raised in a small Minnesota farming community, Willis Flygare went to
the University of California at Berkeley for his graduate work in chemistry,
receiving a Ph.D. in 1961 with W. D. Gwinn for his work in microwave spectroscopy.
Flygare joined the University of Illinois chemistry faculty, also in 1961.
He developed a new experimental method involving the molecular Zeeman
effect, which he used to measure quadrupole moments and magnetic susceptibility
anisotropies of many molecules.
By making improvements affecting line widths, Flygare built a microwave
spectrograph with unsurpassed resolution and used this spectrometer to
determine many spin interaction constants of molecules, which he related
to molecular electronic structural properties. Flygare showed for the
first time the presence of formamide in interstellar space. He determined

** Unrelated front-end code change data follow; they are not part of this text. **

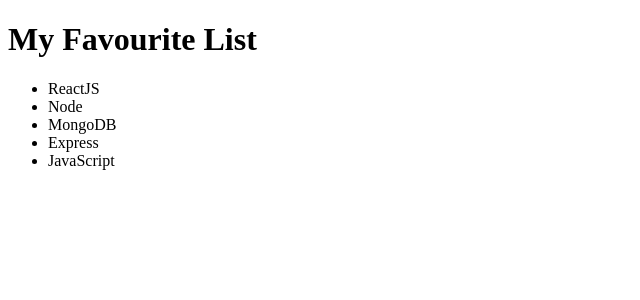
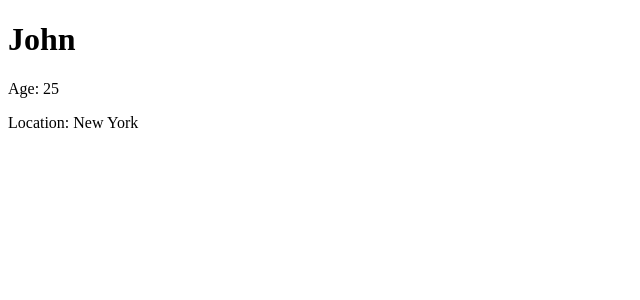
Before and after one commit to sathish-fullstackdeveloper/fsd59wd2-t, a React (Vite) app: page / in a window 1280 px wide. Shown: the top 300 px of the page, without its empty margins (0-640 px from the left). Built offline with nearby package versions, Linux system fonts and the light colour scheme.

Commit message:
destructuring in react

```diff
--- a/src/App.jsx
+++ b/src/App.jsx
@@ -1,18 +1,20 @@
 const App = () => {
 
-  const favourites = ['ReactJS', 'Node', 'MongoDB', 'Express', 'JavaScript'];
+   // destructuring the person object
+   const { name: personName, age, location } = {
+    name: 'John',
+    age: 25,
+    location: 'New York'
+   }
+
+  console.log(personName, age, location);
 
   return (
-    <>
-      <h1>My Favourite List</h1>
-      <ul>
-        {
-          favourites.map((item, index) => {
-            return <li key={index}>{ item }</li>
-          })
-        }
-      </ul>
-    </>
+    <div>
+      <h1>{personName}</h1>
+      <p>Age: {age}</p>
+      <p>Location: {location}</p>
+    </div>
   )
 }
 
```
Also changed, not shown: 1 other file (tests, documents, lock files or other folders).
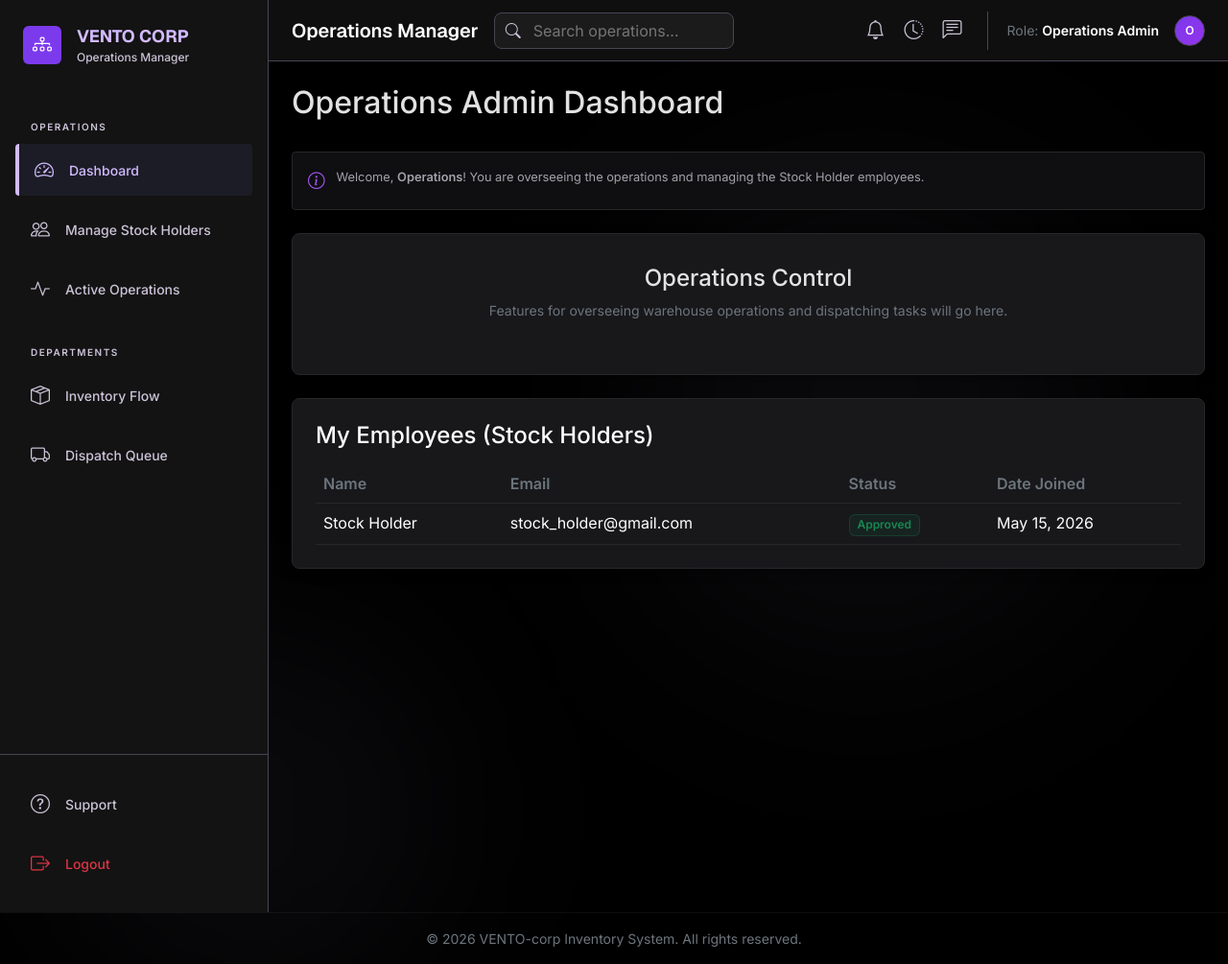
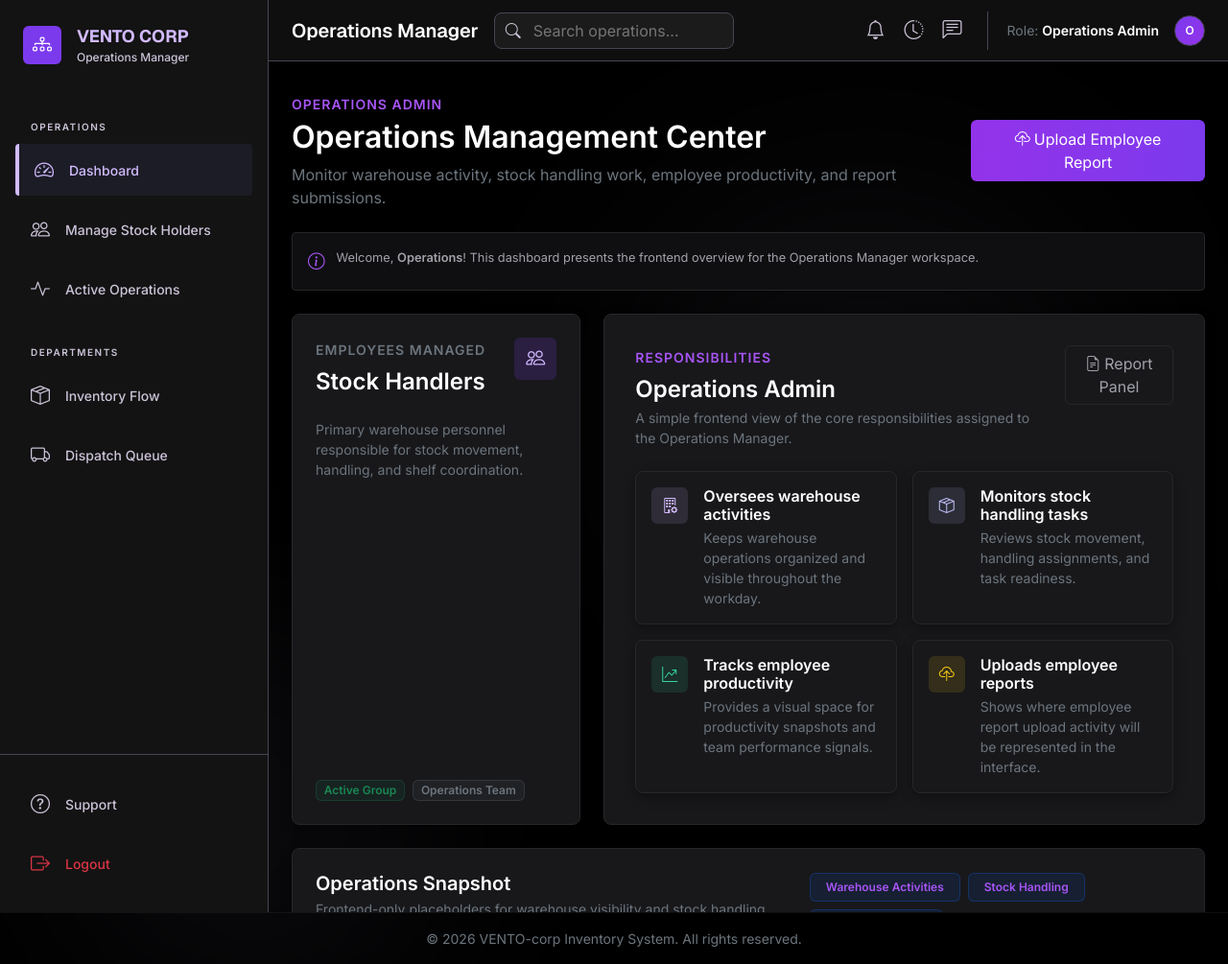
Before and after one commit to sijey-CJAA/VENTO-corp, a PHP site: page /public/admin/operations/operations.php in a window 1280 px wide. Shown: the whole page at 96% size. Run offline with PHP 8.4, Linux system fonts and the light colour scheme; a user stored in the database is signed in; data comes from the database, SQL or seed files in the repository.

Commit message:
adjusted main content of operation manager

```diff
--- a/public/admin/operations/operations.php
+++ b/public/admin/operations/operations.php
@@ -16,57 +16,128 @@ $employees = $emp_stmt->fetchAll(PDO::FETCH_ASSOC);
 require_once '../../../includes/operationManagerHeader.php';
 ?>
 
-<div class="dashboard">
-    <div class="d-flex justify-content-between align-items-center mb-4">
-        <h2>Operations Admin Dashboard</h2>
+<div class="dashboard pb-5 mt-2">
+    <div class="d-flex flex-column flex-lg-row justify-content-between align-items-start align-items-lg-center gap-3 mb-4">
+        <div>
+            <span class="text-purple small fw-bold text-uppercase" style="letter-spacing: 1px;">Operations Admin</span>
+            <h2 class="text-white fw-semibold mb-2 mt-1">Operations Management Center</h2>
+            <p class="text-secondary mb-0">Monitor warehouse activity, stock handling work, employee productivity, and report submissions.</p>
+        </div>
+        <button class="btn btn-primary-purple px-4 py-2" type="button">
+            <i class="bi bi-cloud-upload me-1"></i>Upload Employee Report
+        </button>
     </div>
 
     <div class="info-box mb-4">
         <i class="bi bi-info-circle"></i>
-        <span>Welcome, <strong><?php echo htmlspecialchars($_SESSION['first_name']); ?></strong>! You are overseeing the operations and managing the Stock Holder employees.</span>
+        <span>Welcome, <strong><?php echo htmlspecialchars($_SESSION['first_name']); ?></strong>! This dashboard presents the frontend overview for the Operations Manager workspace.</span>
     </div>
 
-    <div class="feature-card text-center mt-4">
-        <h4 class="mb-2">Operations Control</h4>
-        <p class="text-secondary small mb-4">Features for overseeing warehouse operations and dispatching tasks will go here.</p>
+    <div class="row g-4 mb-4">
+        <div class="col-12 col-lg-4">
+            <div class="card h-100 p-4">
+                <div class="d-flex justify-content-between align-items-start mb-4">
+                    <div>
+                        <span class="text-secondary small fw-bold text-uppercase" style="letter-spacing: 1px;">Employees Managed</span>
+                        <h4 class="text-white fw-semibold mb-0 mt-2">Stock Handlers</h4>
+                    </div>
+                    <div class="rounded d-flex align-items-center justify-content-center" style="width: 44px; height: 44px; background-color: rgba(124,58,237,0.18); color: #d2bbff;">
+                        <i class="bi bi-people fs-5"></i>
+                    </div>
+                </div>
+                <p class="text-secondary small mb-4">Primary warehouse personnel responsible for stock movement, handling, and shelf coordination.</p>
+                <div class="d-flex align-items-center gap-2 mt-auto">
+                    <span class="badge bg-success bg-opacity-10 text-success border border-success border-opacity-25">Active Group</span>
+                    <span class="badge bg-secondary bg-opacity-10 text-secondary border border-secondary border-opacity-25">Operations Team</span>
+                </div>
+            </div>
+        </div>
+
+        <div class="col-12 col-lg-8">
+            <div class="feature-card h-100">
+                <div class="d-flex flex-column flex-md-row justify-content-between gap-3 mb-4">
+                    <div>
+                        <span class="text-purple small fw-bold text-uppercase" style="letter-spacing: 1px;">Responsibilities</span>
+                        <h4 class="text-white fw-semibold mb-1 mt-2">Operations Admin</h4>
+                        <p class="text-secondary small mb-0">A simple frontend view of the core responsibilities assigned to the Operations Manager.</p>
+                    </div>
+                    <button class="btn btn-outline-dark align-self-start" type="button">
+                        <i class="bi bi-file-earmark-text me-1"></i>Report Panel
+                    </button>
+                </div>
+
+                <div class="row g-3">
+                    <div class="col-12 col-md-6">
+                        <div class="card h-100 p-3">
+                            <div class="d-flex align-items-start gap-3">
+                                <div class="rounded d-flex align-items-center justify-content-center flex-shrink-0" style="width: 38px; height: 38px; background-color: rgba(210,187,255,0.12); color: #d2bbff;">
+                                    <i class="bi bi-building-gear"></i>
+                                </div>
+                                <div>
+                                    <h6 class="text-white fw-semibold mb-1">Oversees warehouse activities</h6>
+                                    <p class="text-secondary small mb-0">Keeps warehouse operations organized and visible throughout the workday.</p>
+                                </div>
+                            </div>
+                        </div>
+                    </div>
+
+                    <div class="col-12 col-md-6">
+                        <div class="card h-100 p-3">
+                            <div class="d-flex align-items-start gap-3">
+                                <div class="rounded d-flex align-items-center justify-content-center flex-shrink-0" style="width: 38px; height: 38px; background-color: rgba(196,193,251,0.12); color: #c4c1fb;">
+                                    <i class="bi bi-box-seam"></i>
+                                </div>
+                                <div>
+                                    <h6 class="text-white fw-semibold mb-1">Monitors stock handling tasks</h6>
+                                    <p class="text-secondary small mb-0">Reviews stock movement, handling assignments, and task readiness.</p>
+                                </div>
+                            </div>
+                        </div>
+                    </div>
+
+                    <div class="col-12 col-md-6">
+                        <div class="card h-100 p-3">
+                            <div class="d-flex align-items-start gap-3">
+                                <div class="rounded d-flex align-items-center justify-content-center flex-shrink-0" style="width: 38px; height: 38px; background-color: rgba(52,211,153,0.12); color: #34d399;">
+                                    <i class="bi bi-graph-up-arrow"></i>
+                                </div>
+                                <div>
+                                    <h6 class="text-white fw-semibold mb-1">Tracks employee productivity</h6>
+                                    <p class="text-secondary small mb-0">Provides a visual space for productivity snapshots and team performance signals.</p>
+                                </div>
+                            </div>
+                        </div>
+                    </div>
+
+                    <div class="col-12 col-md-6">
+                        <div class="card h-100 p-3">
+                            <div class="d-flex align-items-start gap-3">
+                                <div class="rounded d-flex align-items-center justify-content-center flex-shrink-0" style="width: 38px; height: 38px; background-color: rgba(250,204,21,0.12); color: #facc15;">
+                                    <i class="bi bi-cloud-upload"></i>
+                                </div>
+                                <div>
+                                    <h6 class="text-white fw-semibold mb-1">Uploads employee reports</h6>
+                                    <p class="text-secondary small mb-0">Shows where employee report upload activity will be represented in the interface.</p>
+                                </div>
+                            </div>
+                        </div>
+                    </div>
+                </div>
+            </div>
+        </div>
     </div>
-    <div class="card p-4 mt-4">
-        <h4 class="mb-3 text-white">My Employees (Stock Holders)</h4>
-        <div class="table-responsive">
-            <table class="table table-dark table-hover mb-0">
-                <thead>
-                    <tr>
-                        <th class="text-secondary">Name</th>
-                        <th class="text-secondary">Email</th>
-                        <th class="text-secondary">Status</th>
-                        <th class="text-secondary">Date Joined</th>
-                    </tr>
-                </thead>
-                <tbody>
-                    <?php if (count($employees) > 0): ?>
-                        <?php foreach ($employees as $emp): ?>
-                            <tr>
-                                <td><?php echo htmlspecialchars($emp['first_name'] . ' ' . $emp['last_name']); ?></td>
-                                <td><?php echo htmlspecialchars($emp['email']); ?></td>
-                                <td>
-                                    <?php if ($emp['status'] === 'approved'): ?>
-                                        <span class="badge text-success bg-success bg-opacity-10 border border-success border-opacity-25">Approved</span>
-                                    <?php elseif ($emp['status'] === 'pending'): ?>
-                                        <span class="badge text-warning bg-warning bg-opacity-10 border border-warning border-opacity-25">Pending</span>
-                                    <?php else: ?>
-                                        <span class="badge text-danger bg-danger bg-opacity-10 border border-danger border-opacity-25">Rejected</span>
-                                    <?php endif; ?>
-                                </td>
-                                <td><?php echo date('M d, Y', strtotime($emp['created_at'])); ?></td>
-                            </tr>
-                        <?php endforeach; ?>
-                    <?php else: ?>
-                        <tr>
-                            <td colspan="4" class="text-center text-secondary py-4">No employees found.</td>
-                        </tr>
-                    <?php endif; ?>
-                </tbody>
-            </table>
+
+    <div class="card p-4">
+        <div class="d-flex flex-column flex-md-row justify-content-between align-items-start align-items-md-center gap-3">
+            <div>
+                <h5 class="text-white fw-semibold mb-1">Operations Snapshot</h5>
+                <p class="text-secondary small mb-0">Frontend-only placeholders for warehouse visibility and stock handling coordination.</p>
+            </div>
+            <div class="d-flex gap-2 flex-wrap">
+                <span class="badge bg-primary bg-opacity-10 text-purple border border-primary border-opacity-25 px-3 py-2">Warehouse Activities</span>
+                <span class="badge bg-primary bg-opacity-10 text-purple border border-primary border-opacity-25 px-3 py-2">Stock Handling</span>
+                <span class="badge bg-primary bg-opacity-10 text-purple border border-primary border-opacity-25 px-3 py-2">Employee Reports</span>
+            </div>
         </div>
     </div>
 </div>
```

the structures of many molecules of chemical interest, and he developed
a new and rapid method involving laser light scattering for determining
electrophoretic mobility and the diffusion constants of large molecules.
Although Flygare died at the age of 44 from the effects of A.L.S, the
impact of his research was broad. His molecular Zeeman studies revealed
details of electronic importance in both organic and inorganic chemistry.
His electrophoretic mobility work was of great interest to biophysical
chemists and his solid-state work gained favorable attention from physicists.
His book, Molecular Structure and Dynamics, is a classic in chemical
physics. Flygares accomplishments in the development of Fourier-transform
microwave spectrometry were recognized by election to the National Academy
of Sciences and the American Academy of Arts and Sciences.